Belichick has said in the past that he's glad he no longer has to coach against Saban (who coached the Dolphins in 2006) since the two are still friends and since Belichick clearly respects Saban's abilities as a coach.
In recent years, Belichick has drafted two of Saban's players: Brandon Deaderick (2010 seventh round) and Dont'a Hightower (2012 first round).
Here's a rundown of Saban students who might pique the Patriots' interest in the draft.
: The Pats have a need in the back end of their secondary, but it's unlikely that Clinton-Dix would slip to the Patriots at No. 29. He's projected as the top player at his position and should go in the middle of the first round.

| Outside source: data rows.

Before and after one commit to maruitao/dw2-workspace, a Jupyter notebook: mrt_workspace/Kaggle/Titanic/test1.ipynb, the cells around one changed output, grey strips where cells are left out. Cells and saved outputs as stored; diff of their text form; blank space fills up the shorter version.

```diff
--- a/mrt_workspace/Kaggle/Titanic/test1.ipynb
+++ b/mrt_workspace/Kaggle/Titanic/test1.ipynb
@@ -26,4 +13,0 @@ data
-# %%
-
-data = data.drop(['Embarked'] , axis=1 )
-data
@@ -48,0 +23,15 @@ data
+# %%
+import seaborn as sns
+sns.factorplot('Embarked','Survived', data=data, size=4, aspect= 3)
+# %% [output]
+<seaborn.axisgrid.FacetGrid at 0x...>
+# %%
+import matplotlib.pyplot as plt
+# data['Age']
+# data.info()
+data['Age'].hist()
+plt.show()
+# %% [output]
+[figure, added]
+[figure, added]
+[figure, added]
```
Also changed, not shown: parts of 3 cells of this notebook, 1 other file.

: Another long shot for New England, Mosley will likely be the first inside 'backer off the board. Still, if a large number of quarterbacks and receivers go in the first round -- two positions that don't fill glaring Patriots needs -- Mosley could slip to the back end of the first round and give Belichick an impact player for his front seven which is lacking in linebacker depth.

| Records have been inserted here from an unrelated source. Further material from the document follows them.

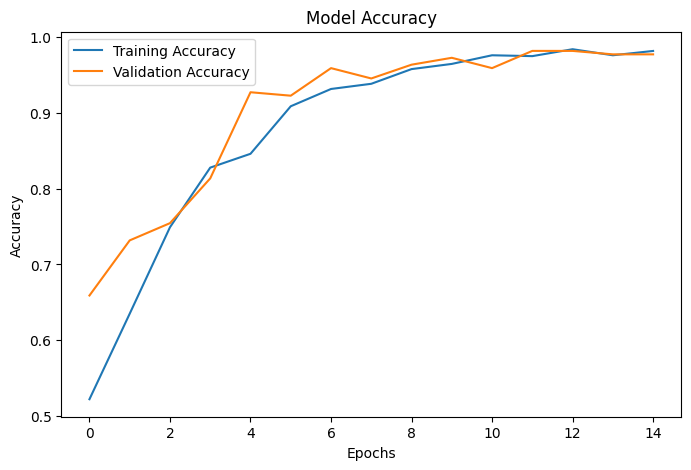
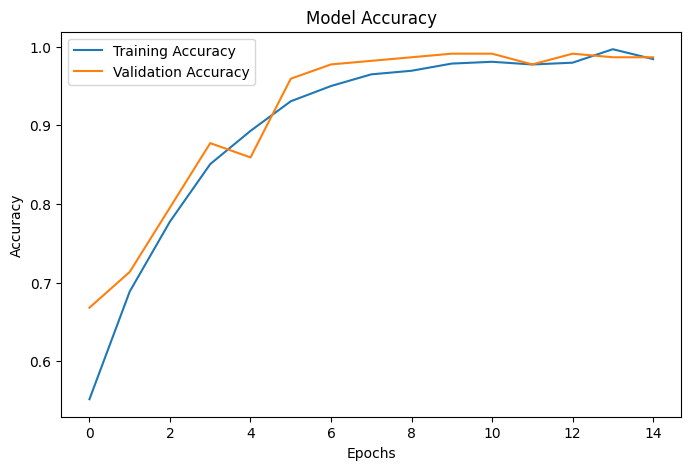
The notebook cell's code change between the first figure and the second:
--- before
+++ after
@@ -3,7 +3,10 @@
 plt.plot(history.history['accuracy'], label='Training Accuracy')
 plt.plot(history.history['val_accuracy'], label='Validation Accuracy')
-plt.xlabel("Epochs")
-plt.ylabel("Accuracy")
-plt.title("Model Accuracy")
+
+plt.xlabel('Epochs')
+plt.ylabel('Accuracy')
+plt.title('Model Accuracy')
 plt.legend()
+
+plt.savefig("training_model_accuracy.png")
 plt.show()

Commit: Update README and project files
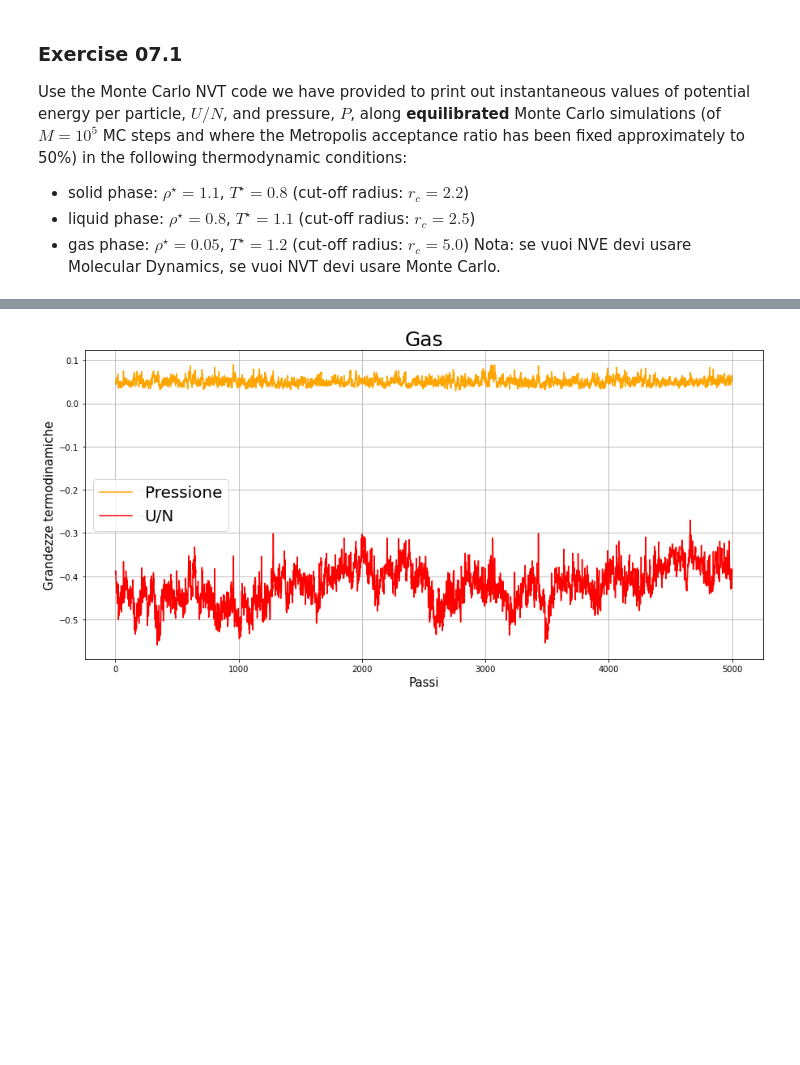
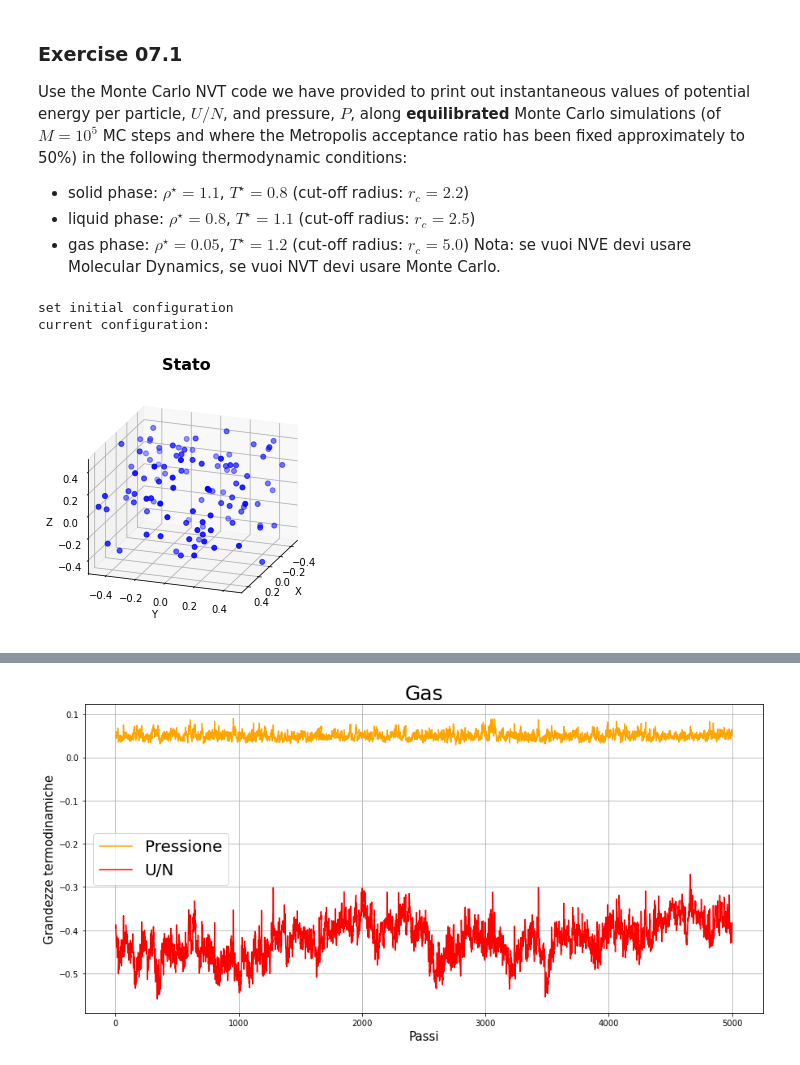
Before and after one commit to Daniele95/LSN, a Jupyter notebook: 7_MonteCarloNVT/LSN_Exercises_07.ipynb, the cells around one changed output, grey strips where cells are left out. Saved outputs shown, nothing was run; the diff lists cells and outputs as text; code cells hidden in the pictures; blank space fills up the shorter version.

```diff
--- a/7_MonteCarloNVT/LSN_Exercises_07.ipynb
+++ b/7_MonteCarloNVT/LSN_Exercises_07.ipynb
@@ -12,2 +37,45 @@ Nota: se vuoi NVE devi usare Molecular Dynamics, se vuoi NVT devi usare Monte Ca
+# %%
+with open("input/input.gas", "r") as file:
+    input_gas_content = file.read()
+with open("input/input.solid", "r") as file:
+    input_solid_content = file.read()
+with open("input/input.liquid", "r") as file:
+    input_liquid_content = file.read()
+
+
+input_file = "config/input.dat"
+
+def setSolid():
+    with open(input_file, "w") as file:
+        file.write(input_solid_content)
+    Xfcc,Yfxx,Zfxx= np.loadtxt('input/config.solid',usecols=(0,1,2),unpack=True)
+    data = np.column_stack((Xfcc,Yfxx,Zfxx))
+    np.savetxt('config/config.0', data, fmt='%.6e', delimiter='\t')
+    print('set initial configuration')
+    plotConfig('input/config.solid',0,0)
+
+def setLiquid():
+    with open(input_file, "w") as file:
+        file.write(input_liquid_content)
+    Xfcc,Yfxx,Zfxx= np.loadtxt('input/config.liquid',usecols=(0,1,2),unpack=True)
+    data = np.column_stack((Xfcc,Yfxx,Zfxx))
+    np.savetxt('config/config.0', data, fmt='%.6e', delimiter='\t')
+    print('set initial configuration')
+    plotConfig('input/config.liquid',20,20)
+
+def setGas():
+    with open(input_file, "w") as file:
+        file.write(input_gas_content)
+    Xfcc,Yfxx,Zfxx= np.loadtxt('input/config.gas',usecols=(0,1,2),unpack=True)
+    data = np.column_stack((Xfcc,Yfxx,Zfxx))
+    np.savetxt('config/config.0', data, fmt='%.6e', delimiter='\t')
+    print('set initial configuration')
+    plotConfig('input/config.gas',20,20)
+# %%
+setGas()
+# %% [output]
+set initial configuration
+current configuration:
+[figure, added]
 # %%
 import subprocess
```
Also changed, not shown: parts of 4 cells of this notebook, 9 other files.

Cyrus Kouandjio, offensive tackle: At 6-foot-7 and 322 pounds, he presents as a prototypical offensive tackle. A First-team AP All-American last season, he projects as a second-round talent but is still considered relatively raw.

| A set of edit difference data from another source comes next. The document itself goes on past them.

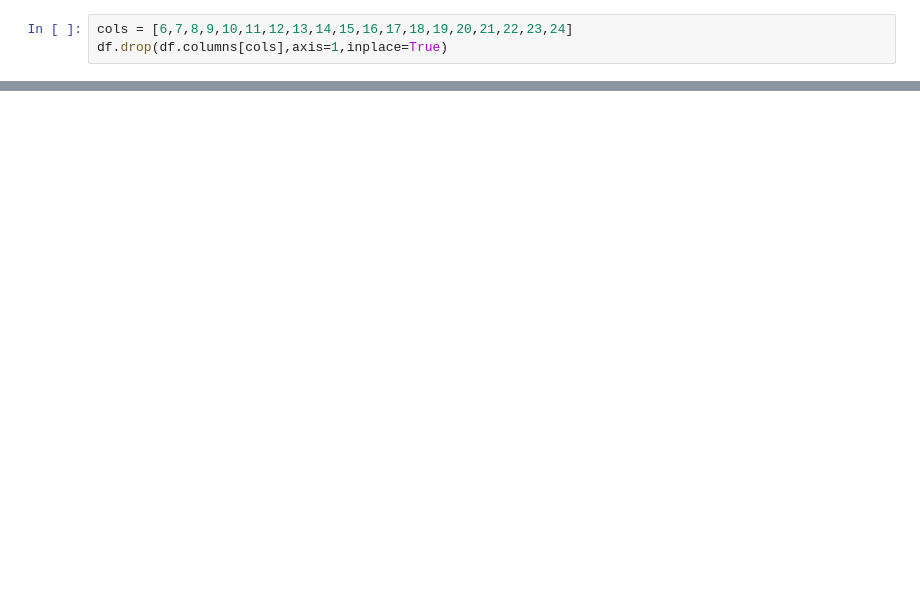
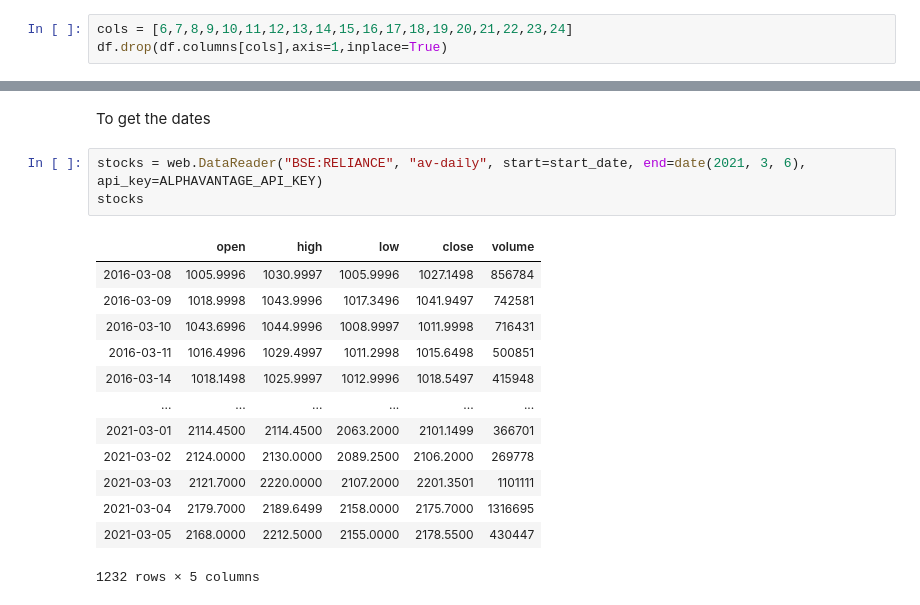
Before and after one commit to rohithandique/ACM-Index-Fund-Project, a Jupyter notebook: Index Fund Value Calculation.ipynb, the cells around one changed output, grey strips where cells are left out. Saved outputs shown, nothing was run; the diff lists cells and outputs as text; blank space fills up the shorter version.

```diff
--- a/Index Fund Value Calculation.ipynb
+++ b/Index Fund Value Calculation.ipynb
@@ -408,0 +404,19 @@ plt.plot(y_val)
+# %% [markdown]
+To get the dates
+# %%
+stocks = web.DataReader("BSE:RELIANCE", "av-daily", start=start_date, end=date(2021, 3, 6), api_key=ALPHAVANTAGE_API_KEY)
+stocks
+# %% [output]
+|  | open | high | low | close | volume |
+| 2016-03-08 | 1005.9996 | 1030.9997 | 1005.9996 | 1027.1498 | 856784 |
+| 2016-03-09 | 1018.9998 | 1043.9996 | 1017.3496 | 1041.9497 | 742581 |
+| 2016-03-10 | 1043.6996 | 1044.9996 | 1008.9997 | 1011.9998 | 716431 |
+| 2016-03-11 | 1016.4996 | 1029.4997 | 1011.2998 | 1015.6498 | 500851 |
+| 2016-03-14 | 1018.1498 | 1025.9997 | 1012.9996 | 1018.5497 | 415948 |
+| ... | ... | ... | ... | ... | ... |
+| 2021-03-01 | 2114.4500 | 2114.4500 | 2063.2000 | 2101.1499 | 366701 |
+| 2021-03-02 | 2124.0000 | 2130.0000 | 2089.2500 | 2106.2000 | 269778 |
+| 2021-03-03 | 2121.7000 | 2220.0000 | 2107.2000 | 2201.3501 | 1101111 |
+| 2021-03-04 | 2179.7000 | 2189.6499 | 2158.0000 | 2175.7000 | 1316695 |
+| 2021-03-05 | 2168.0000 | 2212.5000 | 2155.0000 | 2178.5500 | 430447 |
+1232 rows × 5 columns
```
Also changed, not shown: parts of 61 cells of this notebook, 7 other files.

AJ McCarron, quarterback: Hard to argue with his winning track record as the signal-caller for the country's most successful program in recent years. If the Patriots covet a quarterback, but not one in the first couple of rounds, he could be a worthwhile selection.
Kevin Norwood, receiver: He ran a 4.48 40-yard dash and measured in a 6-2, 198 pounds at the combine. Seen as a smart guy both on the field and off -- he already has a master's degree -- he'll make someone happy in the middle rounds, but probably not the Patriots after they addressed the wideout position with two draft picks in 2013.
Adrian Hubbard, outside linebacker: If the Patriots are looking for some pass-rush help on Day 3 of the draft, the 6-6, 257 pounder could be available. With pretty good athleticism (4.69 40-yard dash) to go with his size, he's drawn some comparisons to Dion Jordan of the Dolphins, who went No. 3 overall in last year's draft.
Anthony Steen, guard: The Patriots could use an infusion of youth on the interior offensive line depending on how they project guys like Josh Kline and Chris Barker. Steen is somewhat undersized at 6-3, 314, but is deemed to be fundamentally sound enough to perhaps make a move to center. Coming off a shoulder injury that caused him to miss the end of the college season, he could be an option starting in the fifth or sixth round.
Ed Stinson, defensive end: Powerful player off the edge with long arms, he could be in the Patriots sights for a couple of reasons: 1) he could be strong enough to be a versatile player along the line and 2) special teams experience. Probably a fifth or sixth-round choice.
Vinnie Sunseri, safety: Here's an interesting choice for late in the draft. One of the signal-callers on a high-level defense, Sunseri is known as a strong tackler and solid special teamer if not a stand-out athlete. He tore his ACL in October but could be worth a late-round flyer.